As admitted by the developers, Dead Space attempts to be both System Shock 3 and Resident Evil 4. Sadly, it never commits to either idea, and ends up coming up short of both of it's inspirations. The game is at it's best when it's retrained, allowing the players fearful imagination to run wild. The lighting, environments and sound design are brilliant but wasted on repetitive enemy encounters and dozens of instances of "watch something spooky happen through a glass pane".
A masterclass of the Metroidvania genre. While Hollow Knight doesn't seek to advance the genre in any meaningful ways, it utilizes it's foundation masterfully. It's nothing short of a miracle something like this was able to be created by only a handful of developers.
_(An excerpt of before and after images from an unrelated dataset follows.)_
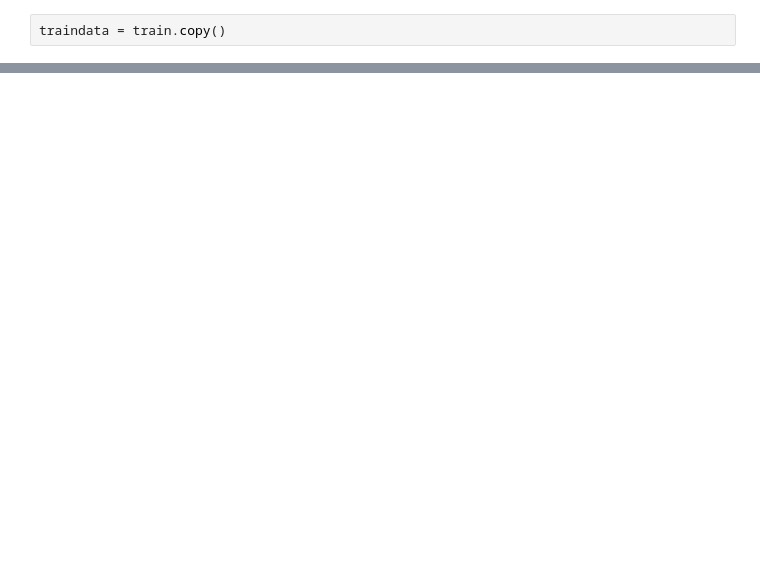
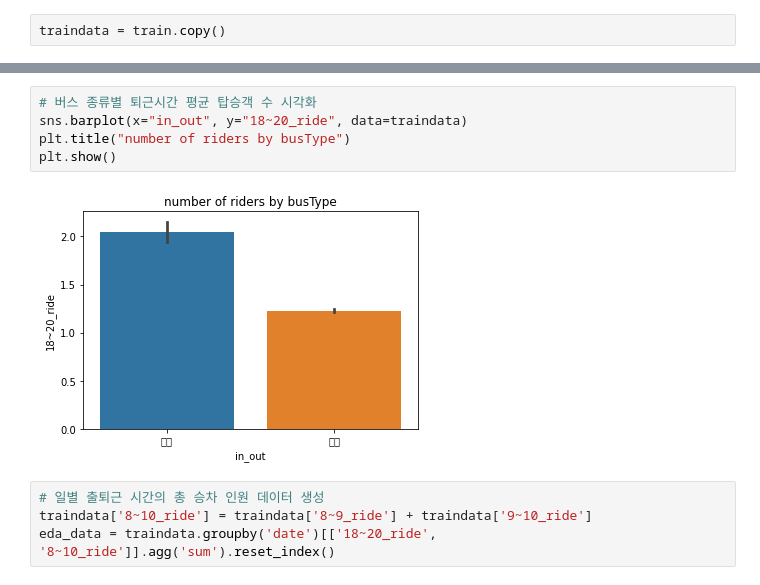
Before and after one commit to mucollabo/busRidersPredic, a Jupyter notebook: busRidersPredic.ipynb, the cells around one changed output, grey strips where cells are left out. Saved outputs shown, nothing was run; the diff lists cells and outputs as text; blank space fills up the shorter version.

```diff
--- a/busRidersPredic.ipynb
+++ b/busRidersPredic.ipynb
@@ -184,0 +232,11 @@ findfont: Font family ['AppleGothic'] not found. Falling back to DejaVu Sans.
+# %%
+# 버스 종류별 퇴근시간 평균 탑승객 수 시각화
+sns.barplot(x="in_out", y="18~20_ride", data=traindata)
+plt.title("number of riders by busType")
+plt.show()
+# %% [output]
+[figure, added]
+# %%
+# 일별 출퇴근 시간의 총 승차 인원 데이터 생성
+traindata['8~10_ride'] = traindata['8~9_ride'] + traindata['9~10_ride']
+eda_data = traindata.groupby('date')[['18~20_ride', '8~10_ride']].agg('sum').reset_index()
```
Also changed, not shown: parts of 16 cells of this notebook.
If you can get past a somewhat slow opening act, you are in for a hauntingly beautiful experience.
While I respect Capcom's attempt at returning to the survival horror root's of Resident Evil, this entry feels like a half baked experiment on a few levels. The game's enemy variety, rushed ending, lackluster final boss and meandering second half pull down what could have been an excellent horror game. Once you're past the excellent first half of this title, you've experienced all it has to offer.
This review contains spoilers
While brimming with atmosphere and creative storytelling, Bioshock failed to captivate me in the same way that it's inspiration, System Shock 2 did. It quickly drops it's horror elements in favor of repetitive encounters. The game's clever twist is the peak of what it has to offer, and sputters out shortly afterwards, culminating in a disappointing final encounter.